Thursday, April 18, 2013

Traditionally thought an expensive alternative to traditional steel wire and conventional polyester-based synthetic ropes, offshore ropes and mooring systems made with Dyneema have been making inroads.  End users such as ConocoPhillips, Shell and Petrobras are working with systems based on the high-strength, low-weight fiber of DSM Dyneema. Coupled with their durability and longevity, these rope systems are increasingly recognized for a variety of performance and user benefits that ultimately save on the bottom line.
DSM Dyneema’s entry into the offshore industry more than 10 years ago met with more troubled waters initially.  Manufacturers and users were slow to latch on to the long term value and investment payback that Dyneema offered, as the higher upfront capital investment proved a disincentive.  In addition, Dyneema fiber supply was occasionally restricted due to capacity restrictions in the early days of market commercialization.
These issues no longer persist today.  Today fiber is gaining acceptance as a smart choice for the long term, an investment that can pay back on the CAPEX in a few short years. In addition, over the past 10 years DSM has invested significantly to boost capacity in its global plants in order to meet the growing year on year demand as well as anticipated market growth. 
Most recently, Brazilian oil giant Petrobras specified Dyneema fibers for a complete set of mooring ropes for a semi-submersible mobile offshore drilling unit (MODU).
Petrobras specifically asked for the ropes to be made with SK78 grade of UHMWPE (ultra high molecular weight polyethylene) fibers from DSM Dyneema for its high strength at low weight properties. SK78 grade fiber was developed specifically for this type of mooring application and although it has a proven track record of success in Asia, U.S. and European waters, the Petrobras order marks the first time they will be used for MODU mooring in Brazil. SK78 is the only HMPE fiber approved by Bureau Veritas and ABS for MODU moorings.
Petrobras is expected to use eight mooring ropes made with Dyneema SK78 fiber on a MODU in its new Pre-Salt deepwater fields off the South-eastern coast of Brazil, site of one of the largest recent oil discoveries in the Western Hemisphere.
“Petrobras has chosen to use ropes made with Dyneema over polyester because of the lower weight and greater ease of handling. Polyester ropes with the same mechanical properties weigh around three times as much and are almost twice as thick as ropes made with Dyneema,” said Jorn Boesten,  Offshore Segment Manager at DSM Dyneema  “Steel ropes would weigh around seven times more than ropes made with Dyneema.
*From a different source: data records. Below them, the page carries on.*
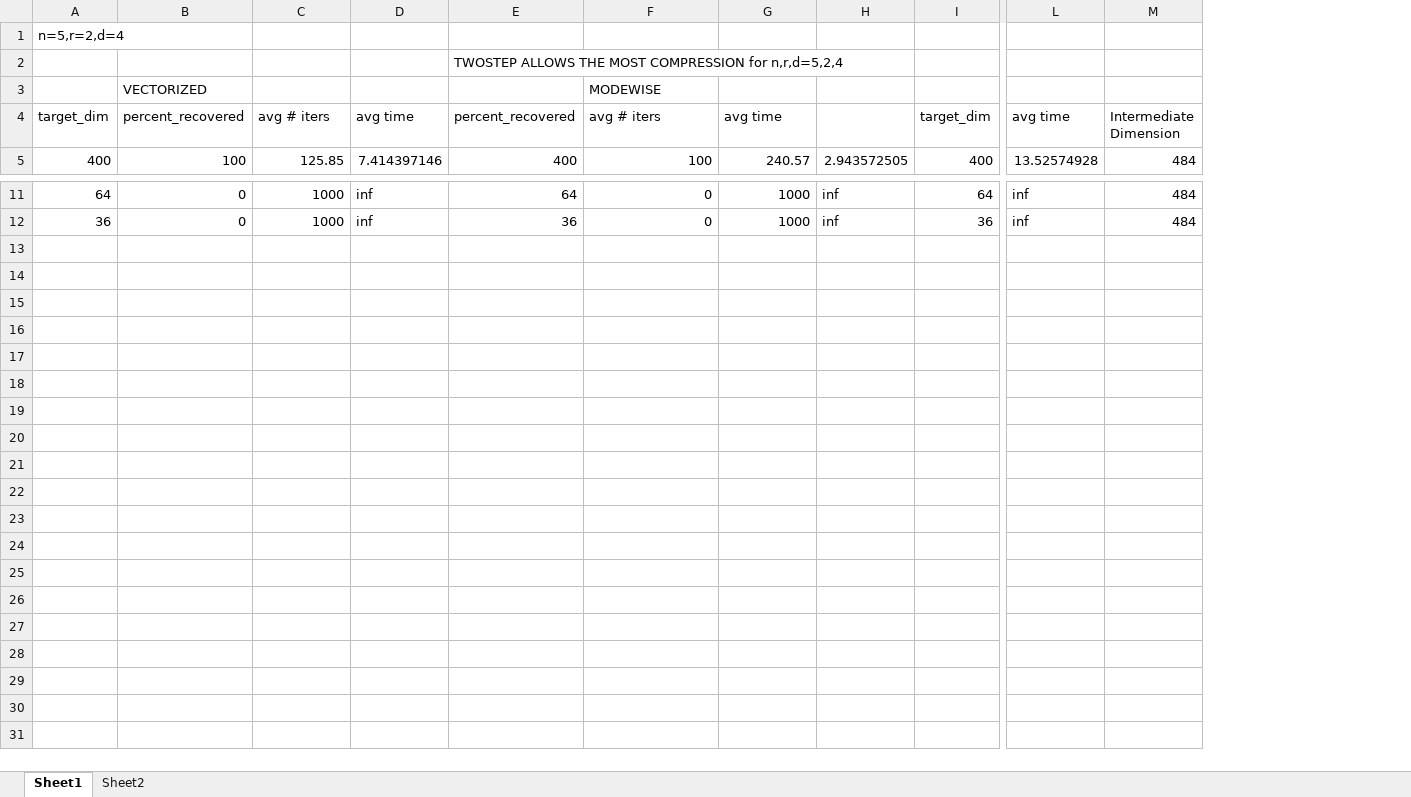
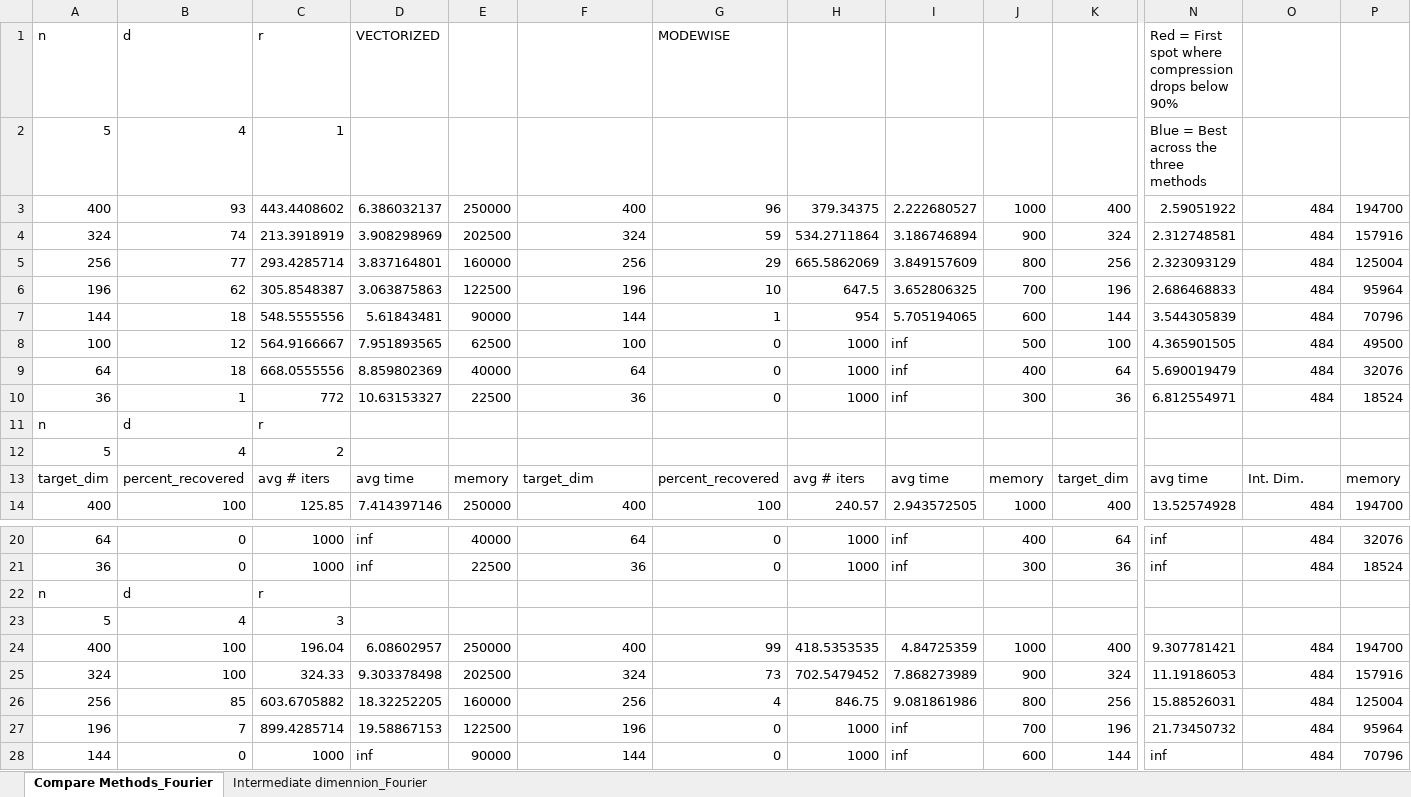
Before and after one commit to MichaelPerlmutter/ModewiseTRIP, an Excel workbook: RESULTS.xlsx, sheet Compare Methods_Fourier, drawn as a sheet; only a part is shown, gaps mark what is left out; values as stored, in another font and other column widths than the file's, no cell formats; removed rows and columns are numbered as before the commit, all else as after; rows hold the shown columns only; the diff names each change by its address in the sheet, - before the commit and + after, or states it on an @@ line.

```diff
--- a/RESULTS.xlsx (sheet Compare Methods_Fourier)
+++ b/RESULTS.xlsx (sheet Compare Methods_Fourier)
-sheet tab: Sheet1
+sheet tab: Compare Methods_Fourier
-sheet tab: Sheet2
+sheet tab: Intermediate dimennion_Fourier
+column E, rows 13-14: memory | 250000; rows 20-21: 40000 | 22500
+column J, rows 13-14: memory | 1000; rows 20-21: 400 | 300
+column P, rows 13-14: memory | 194700; rows 20-21: 32076 | 18524
-row 1: n=5,r=2,d=4
-row 2:  |  |  |  | TWOSTEP ALLOWS THE MOST COMPRESSION for n,r,d=5,2,4
-row 3:  | VECTORIZED |  |  |  | MODEWISE
+row 1: n | d | r | VECTORIZED |  |  | MODEWISE |  |  |  |  | Red = First spot where compression drops below 90%
+row 2: 5 | 4 | 1 |  |  |  |  |  |  |  |  | Blue = Best across the three methods
+row 3: 400 | 93 | 443.4408602 | 6.386032137 | 250000 | 400 | 96 | 379.34375 | 2.222680527 | 1000 | 400 | 2.59051922 | 484 | 194700
+row 4: 324 | 74 | 213.3918919 | 3.908298969 | 202500 | 324 | 59 | 534.2711864 | 3.186746894 | 900 | 324 | 2.312748581 | 484 | 157916
+row 5: 256 | 77 | 293.4285714 | 3.837164801 | 160000 | 256 | 29 | 665.5862069 | 3.849157609 | 800 | 256 | 2.323093129 | 484 | 125004
+row 6: 196 | 62 | 305.8548387 | 3.063875863 | 122500 | 196 | 10 | 647.5 | 3.652806325 | 700 | 196 | 2.686468833 | 484 | 95964
+row 7: 144 | 18 | 548.5555556 | 5.61843481 | 90000 | 144 | 1 | 954 | 5.705194065 | 600 | 144 | 3.544305839 | 484 | 70796
+row 8: 100 | 12 | 564.9166667 | 7.951893565 | 62500 | 100 | 0 | 1000 | inf | 500 | 100 | 4.365901505 | 484 | 49500
+row 9: 64 | 18 | 668.0555556 | 8.859802369 | 40000 | 64 | 0 | 1000 | inf | 400 | 64 | 5.690019479 | 484 | 32076
+row 10: 36 | 1 | 772 | 10.63153327 | 22500 | 36 | 0 | 1000 | inf | 300 | 36 | 6.812554971 | 484 | 18524
+row 11: n | d | r
+row 12: 5 | 4 | 2
-F13: percent_recovered
+F13: target_dim
-G13: avg # iters
+G13: percent_recovered
-H13: avg time
+H13: avg # iters
-I13: (empty)
+I13: avg time
-O13: Intermediate Dimension
+O13: Int. Dim.
+row 22: n | d | r
+row 23: 5 | 4 | 3
+row 24: 400 | 100 | 196.04 | 6.08602957 | 250000 | 400 | 99 | 418.5353535 | 4.84725359 | 1000 | 400 | 9.307781421 | 484 | 194700
+row 25: 324 | 100 | 324.33 | 9.303378498 | 202500 | 324 | 73 | 702.5479452 | 7.868273989 | 900 | 324 | 11.19186053 | 484 | 157916
+row 26: 256 | 85 | 603.6705882 | 18.32252205 | 160000 | 256 | 4 | 846.75 | 9.081861986 | 800 | 256 | 15.88526031 | 484 | 125004
+row 27: 196 | 7 | 899.4285714 | 19.58867153 | 122500 | 196 | 0 | 1000 | inf | 700 | 196 | 21.73450732 | 484 | 95964
+row 28: 144 | 0 | 1000 | inf | 90000 | 144 | 0 | 1000 | inf | 600 | 144 | inf | 484 | 70796
```
Also changed, not shown: sheet Intermediate dimennion_Fourier, cell formats, 10 other files.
Ropes made with Dyneema will allow Petrobras to moor the MODU more quickly, saving on equipment costs, as well as on support vessels, delivering lower operating costs and a positive return on the investment.”
Ropes made with Dyneema are proving a success in drill rig mooring systems which are typically relocated every 3-6 months during the span of a campaign, incurring time and heavy cost.  With Dyneema based systems every rig relocation delivers OPEX savings through a multitude of operational and performance benefits. In the course of relocating a drill rig the lighter ropes can translate into up to 40% faster mooring and installation compared to polyester. Rig down time is reduced considerably as hookup speed is expedited. It also means smaller Anchor Handling Vessels can be used, and less trips to shore are required. 
Belgian Dredging International  switched its barge mooring lines from steel wire ropes to ropes made with Dyneema.  While initially more expensive, the improved productivity, ease and speed of handling and safety all reportedly made these ropes well worth the investment.
The saving can come from unexpected sources too.
Ropes made with Dyneema need no oil or grease, eliminating the need for grease, as well as the cost of manpower needed to apply and clean it up. In many cases, the period needed to payback the initial investment for these advanced ropes is short, particularly if you factor in the absence of injury-related costs, as well as those costs for maintenance, repair and replacement. “During the use of the ropes only minor abrasion could be observed. This contributes to their long life,” said Jorne Beyen of Dredging International.


(As published in the April 2013 edition of Marine Technologies - www.seadiscovery.com)

Maritime Reporter August 2014 Digital Edition
FREE Maritime Reporter Subscription
Latest Maritime News    rss feeds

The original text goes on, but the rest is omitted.